I almost forgot Saturday was Paul McCartney’s 80th birthday. For almost a week now it’s been all about Judy Garland, whose 100th was a week ago Friday. So, after a windy walk across the Princeton Battlefield, thinking of what happened there on January 3, 1777, I click into YouTube for a sepia view of Dorothy and Toto in Kansas, chickens in the yard, Toto on the fence behind Judy, and as she’s singing about bluebirds flying over the rainbow, I glance at the sidebar of postings on my right and there’s Sir Paul in East Rutherford, N.J., last Thursday night, a knight of the realm from Liverpool born eight days and 20 Junes after Judy, and looking more like 60 than 80 as he launches into “Helter Skelter,” one of the most outlandishly heavy rockers the Beatles ever recorded and one he avoided playing on concert tours with Wings because of its association with the Manson murders.
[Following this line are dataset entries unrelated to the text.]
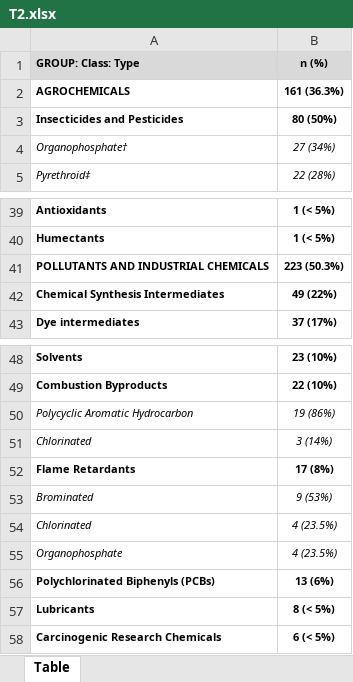
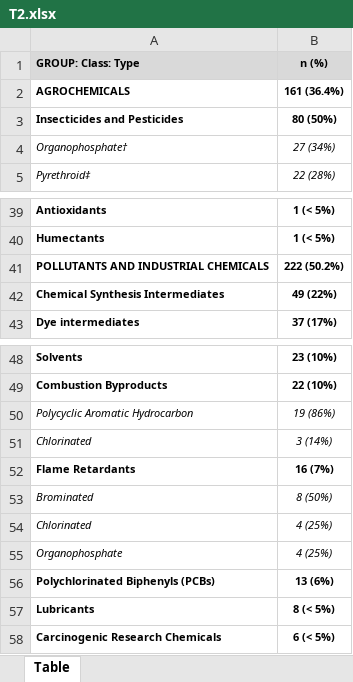
Before and after one commit to jdpreston30/thyroid-exposomics-2025, an Excel workbook: Outputs/Tables/T2.xlsx, sheet Table, drawn as a sheet; only a part is shown, gaps mark what is left out; values as stored, in another font and other column widths than the file's, no borders; the diff names each change by its address in the sheet, - before the commit and + after, or states it on an @@ line.

```diff
--- a/Outputs/Tables/T2.xlsx (sheet Table)
+++ b/Outputs/Tables/T2.xlsx (sheet Table)
-B2 (n (%)): 161 (36.3%)
+B2 (n (%)): 161 (36.4%)
-B41 (n (%)): 223 (50.3%)
+B41 (n (%)): 222 (50.2%)
-B52 (n (%)): 17 (8%)
+B52 (n (%)): 16 (7%)
-B53 (n (%)): 9 (53%)
+B53 (n (%)): 8 (50%)
-B54:B55 (n (%)): 4 (23.5%)
+B54:B55 (n (%)): 4 (25%)
```
Also changed, not shown: Outputs/Tables/T3.xlsx, Outputs/Tables/T4.xlsx, 34 other files.
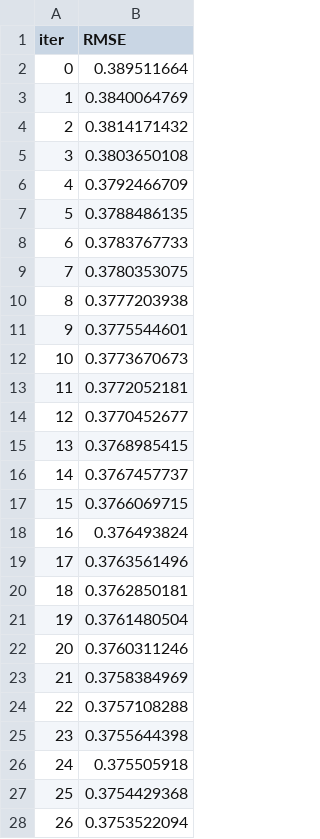
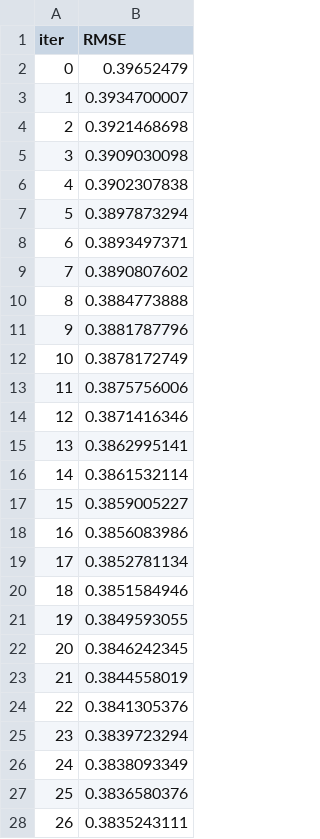
Before and after one commit to HoangPhuc-999/Data-Storytelling, a TSV file: catboost_info/learn_error.tsv, drawn as a sheet; only a part is shown; the diff covers the shown part only.

```diff
--- a/catboost_info/learn_error.tsv
+++ b/catboost_info/learn_error.tsv
@@ -1,28 +1,28 @@
 iter	RMSE
-0	0.389511664
-1	0.3840064769
-2	0.3814171432
-3	0.3803650108
-4	0.3792466709
-5	0.3788486135
-6	0.3783767733
-7	0.3780353075
-8	0.3777203938
-9	0.3775544601
-10	0.3773670673
-11	0.3772052181
-12	0.3770452677
-13	0.3768985415
-14	0.3767457737
-15	0.3766069715
-16	0.376493824
-17	0.3763561496
-18	0.3762850181
-19	0.3761480504
-20	0.3760311246
-21	0.3758384969
-22	0.3757108288
-23	0.3755644398
-24	0.375505918
-25	0.3754429368
-26	0.3753522094
+0	0.39652479
+1	0.3934700007
+2	0.3921468698
+3	0.3909030098
+4	0.3902307838
+5	0.3897873294
+6	0.3893497371
+7	0.3890807602
+8	0.3884773888
+9	0.3881787796
+10	0.3878172749
+11	0.3875756006
+12	0.3871416346
+13	0.3862995141
+14	0.3861532114
+15	0.3859005227
+16	0.3856083986
+17	0.3852781134
+18	0.3851584946
+19	0.3849593055
+20	0.3846242345
+21	0.3844558019
+22	0.3841305376
+23	0.3839723294
+24	0.3838093349
+25	0.3836580376
+26	0.3835243111
```
Also changed, not shown: 23 edited cells elsewhere in this file, catboost_info/time_left.tsv, 3 other files.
To play such a strenuous number now after an hour or more onstage, at 80, has to be a statement, “I’m still rocking.” It could even be read as a torch song in reverse, “I’m coming down fast but I’m miles above you,/ Tell me, tell me, come on tell me the answer, / You may be a lover but you ain’t no dancer.”
The Gay Anthem
Much has been made of the fact that the Stonewall Riots, the D-Day of Gay Rights, broke out on the night of the “gay icon” Judy Garland’s funeral, which had drawn 21,000 people to the Upper East Side of Manhattan. This past Saturday, the same day McCartney turned 80, Princeton’s Pride Parade took place, and here I’ve been musing on the song from The Wizard of Oz that opened the door to wonder and dream and imagination, and suddenly it dawns on me that Garland’s signature song is also a gay anthem. In a piece posted in April 2015 Kayleigh Marie Adamson refers to gays identifying as Friends of Dorothy: “The song gives them power. Identifying with something bigger than themselves. After all, isn’t that what Judy was? She was bigger than life!”